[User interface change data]

───

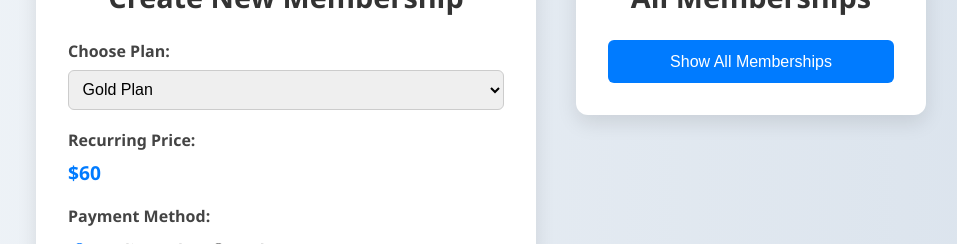
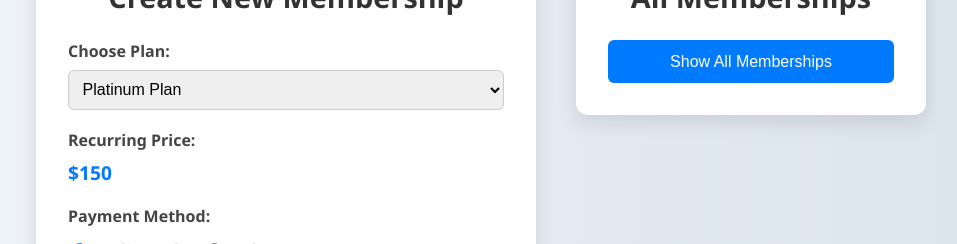
Before and after one commit to FarukValjevac/ApiRefactoring, a React (Vite) app in the folder Frontend/: page / in a window 1280 px wide. Shown: the part 127-371 px from the top of the page, without its empty margins (159-1116 px from the left). Built offline with nearby package versions, Linux system fonts and the light colour scheme.

Commit message:
Added reactivity for viewing memberships

```diff
--- a/Frontend/src/App.css
+++ b/Frontend/src/App.css
@@ -1,5 +1,3 @@
-/* App.css */
-
 body {
   font-family: 'Segoe UI', Tahoma, Geneva, Verdana, sans-serif;
   background: linear-gradient(to right, #f0f4f8, #d9e2ec);
--- a/Frontend/src/App.tsx
+++ b/Frontend/src/App.tsx
@@ -1,12 +1,19 @@
+import { useRef } from 'react';
 import MembershipForm from './MembershipForm';
-import MembershipList from './MembershipList';
+import MembershipList, { type MembershipListRef } from './MembershipList';
 import './App.css';
 
 function App() {
+  const listRef = useRef<MembershipListRef>(null);
+
+  const handleMembershipCreated = () => {
+    listRef.current?.refresh();
+  };
+
   return (
     <div className="app-container">
-      <MembershipForm />
-      <MembershipList />
+      <MembershipForm onMembershipCreated={handleMembershipCreated} />
+      <MembershipList ref={listRef} />
     </div>
   );
 }
--- a/Frontend/src/MembershipForm.tsx
+++ b/Frontend/src/MembershipForm.tsx
@@ -1,5 +1,4 @@
 import React, { useState, useEffect } from 'react';
-// Remove `CSSProperties` import if no inline styles are left
 
 interface PlanDetail {
   price: number;
@@ -7,13 +6,17 @@ interface PlanDetail {
 }
 
 const PLAN_DETAILS: Record<string, PlanDetail> = {
-  "Gold Plan": { price: 60, defaultPaymentMethod: "credit card" },
-  "Platinum Plan": { price: 90, defaultPaymentMethod: "credit card" },
-  "Silver Plan": { price: 40, defaultPaymentMethod: "cash" },
+  "Platinum Plan": { price: 150, defaultPaymentMethod: "credit card" },
+  "Gold Plan": { price: 100, defaultPaymentMethod: "credit card" },
+  "Silver Plan": { price: 50, defaultPaymentMethod: "credit card" },
 };
 
-function MembershipForm() {
-  const [name, setName] = useState<string>('Gold Plan');
+interface MembershipFormProps {
+  onMembershipCreated: () => void;
+}
+
+function MembershipForm({ onMembershipCreated }: MembershipFormProps) {
+  const [name, setName] = useState<string>('Platinum Plan');
   const [recurringPrice, setRecurringPrice] = useState<number>(PLAN_DETAILS['Gold Plan'].price);
   const [paymentMethod, setPaymentMethod] = useState<'credit card' | 'cash'>(PLAN_DETAILS['Gold Plan'].defaultPaymentMethod);
   const [billingInterval, setBillingInterval] = useState<'weekly' | 'monthly' | 'yearly'>('monthly');
@@ -38,7 +41,6 @@ function MembershipForm() {
     }
   }, [name]);
 
-
   const handleSubmit = async (event: React.FormEvent) => {
     event.preventDefault();
     setMessage('');
@@ -52,14 +54,10 @@ function MembershipForm() {
       validFrom,
     };
 
-    console.log('Sending data:', formData);
-
     try {
       const response = await fetch('http://localhost:3000/memberships', {
         method: 'POST',
-        headers: {
-          'Content-Type': 'application/json',
-        },
+        headers: { 'Content-Type': 'application/json' },
         body: JSON.stringify(formData),
       });
 
@@ -68,46 +66,35 @@ function MembershipForm() {
       if (response.ok) {
         setMessage('Membership created successfully!');
         setMessageType('success');
-        console.log('Success:', result);
+        onMembershipCreated();
       } else {
         setMessage(`Error: ${result.message || 'Something went wrong!'}`);
         setMessageType('error');
-        console.error('Error:', result);
       }
     } catch (error) {
-  if (error instanceof Error) {
-    setMessage(`Network error: ${error.message}`);
-  } else {
-    setMessage('A network error occurred');
-  }
-  setMessageType('error');
-  console.error('Fetch error:', error);
-}
+      setMessage(error instanceof Error ? `Network error: ${error.message}` : 'A network error occurred');
+      setMessageType('error');
+    }
   };
 
   return (
-    <div className="membership-form-container"> {/* Apply CSS class */}
+    <div className="membership-form-container">
       <h2>Create New Membership</h2>
-      <form onSubmit={handleSubmit}> {/* Remove inline style */}
+      <form onSubmit={handleSubmit}>
         <div className="form-group">
           <label htmlFor="planName">Choose Plan:</label>
-          <select
-            id="planName"
-            value={name}
-            onChange={(e) => setName(e.target.value)}
-          >
+          <select id="planName" value={name} onChange={(e) => setName(e.target.value)}>
             {Object.keys(PLAN_DETAILS).map((plan) => (
-              <option key={plan} value={plan}>
-                {plan}
-              </option>
+              <option key={plan} value={plan}>{plan}</option>
             ))}
           </select>
         </div>
 
         <div className="form-group">
           <label>Recurring Price:</label>
-          <span style={{ fontSize: '1.2em', fontWeight: 'bold', color: '#007bff', padding: '8px 0' }}>${recurringPrice}</span>
-          {paymentMethod === 'credit card' && recurringPrice !== 59}
+          <span style={{ fontSize: '1.2em', fontWeight: 'bold', color: '#007bff', padding: '8px 0' }}>
+            ${recurringPrice}
+          </span>
         </div>
 
         <div className="form-group">
@@ -119,7 +106,7 @@ function MembershipForm() {
                 value="credit card"
                 checked={paymentMethod === 'credit card'}
                 onChange={(e) => setPaymentMethod(e.target.value as 'credit card' | 'cash')}
-              />{' '}
+              />
               Credit Card
             </label>
             <label>
@@ -128,7 +115,7 @@ function MembershipForm() {
                 value="cash"
                 checked={paymentMethod === 'cash'}
                 onChange={(e) => setPaymentMethod(e.target.value as 'credit card' | 'cash')}
-              />{' '}
+              />
               Cash
             </label>
           </div>
@@ -147,13 +134,13 @@ function MembershipForm() {
           </select>
         </div>
 
-       <div className="form-group">
+        <div className="form-group">
           <label htmlFor="billingPeriods">Number of Billing Periods:</label>
           <input
             type="number"
             id="billingPeriods"
             value={billingPeriods}
-            onChange={(e) => {
+                       onChange={(e) => {
               if (e.target.value === '') {
                 setBillingPeriods('');
               } else {
--- a/Frontend/src/MembershipList.tsx
+++ b/Frontend/src/MembershipList.tsx
@@ -1,47 +1,19 @@
-import React, { useState } from 'react';
-// Remove `CSSProperties` import
+import { useState, forwardRef, useImperativeHandle } from 'react';
+import type { MembershipItem } from './interfaces/MembershipInterface';
 
-interface MembershipDetail {
-  id: number;
-  uuid: string;
-  name: string;
-  userId: number;
-  recurringPrice: number;
-  validFrom: string;
-  validUntil: string;
-  state: string;
-  assignedBy?: string;
-  paymentMethod: string | null;
-  billingInterval: string;
-  billingPeriods: number;
+export interface MembershipListRef {
+  refresh: () => void;
 }
 
-interface MembershipPeriodDetail {
-    id: number;
-    uuid: string;
-    membership: number;
-    start: string;
-    end: string;
-    state: string;
-}
-
-interface MembershipItem {
-  membership: MembershipDetail;
-  periods: MembershipPeriodDetail[];
-}
-
-
-function MembershipList() {
+const MembershipList = forwardRef<MembershipListRef>((_, ref) => {
   const [memberships, setMemberships] = useState<MembershipItem[]>([]);
-  const [loading, setLoading] = useState<boolean>(false);
+  const [loading, setLoading] = useState(false);
   const [error, setError] = useState<string | null>(null);
-  const [isListVisible, setIsListVisible] = useState<boolean>(false);
+  const [isListVisible, setIsListVisible] = useState(false);
 
   const fetchMemberships = async () => {
     setLoading(true);
     setError(null);
-    setMemberships([]);
-
     try {
       const response = await fetch('http://localhost:3000/memberships');
       if (!response.ok) {
@@ -50,28 +22,36 @@ function MembershipList() {
       }
       const data: MembershipItem[] = await response.json();
       setMemberships(data);
-      setIsListVisible(true);
     } catch (err: unknown) {
-      if (err instanceof Error) {
-        setError(err.message);
-      } else {
-        setError('An unknown error occurred while fetching memberships.');
-      }
-      setIsListVisible(false);
+      setError(err instanceof Error ? err.message : 'An unknown error occurred.');
     } finally {
       setLoading(false);
     }
   };
 
+  const toggleMemberships = async () => {
+    if (!isListVisible) {
+      await fetchMemberships();
+    }
+    setIsListVisible(!isListVisible);
+  };
+
+  useImperativeHandle(ref, () => ({
+    refresh: async () => {
+      if (isListVisible) {
+        await fetchMemberships();
+      }
+    },
+  }));
+
   return (
     <div className="membership-list-container">
       <h2>All Memberships</h2>
-      <button onClick={fetchMemberships} disabled={loading}>
-        {loading ? 'Loading...' : 'Show All Memberships'}
+      <button onClick={toggleMemberships} disabled={loading}>
+        {loading ? 'Loading...' : isListVisible ? 'Hide Memberships' : 'Show All Memberships'}
       </button>
 
       {error && <p className="error-message">Error: {error}</p>}
-
       {isListVisible && memberships.length === 0 && !loading && !error && (
         <p>No memberships found.</p>
       )}
@@ -92,6 +72,6 @@ function MembershipList() {
       )}
     </div>
   );
-}
+});
 
 export default MembershipList;
--- /dev/null
+++ b/Frontend/src/interfaces/MembershipInterface.tsx
@@ -0,0 +1,11 @@
+export interface MembershipItem {
+  membership: {
+    id: string;
+    name: string;
+    recurringPrice: number;
+    validFrom: string;
+    validUntil: string;
+    billingInterval: string;
+    billingPeriods: number;
+  };
+}
```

───

▸ **TASK TO CARRY OUT**
Copy from the entries above each line in which the string "onChange" can be found.

▸ **ANSWER SPACE**
-            onChange={(e) => setName(e.target.value)}
+          <select id="planName" value={name} onChange={(e) => setName(e.target.value)}>
                 onChange={(e) => setPaymentMethod(e.target.value as 'credit card' | 'cash')}
                 onChange={(e) => setPaymentMethod(e.target.value as 'credit card' | 'cash')}
-            onChange={(e) => {
+                       onChange={(e) => {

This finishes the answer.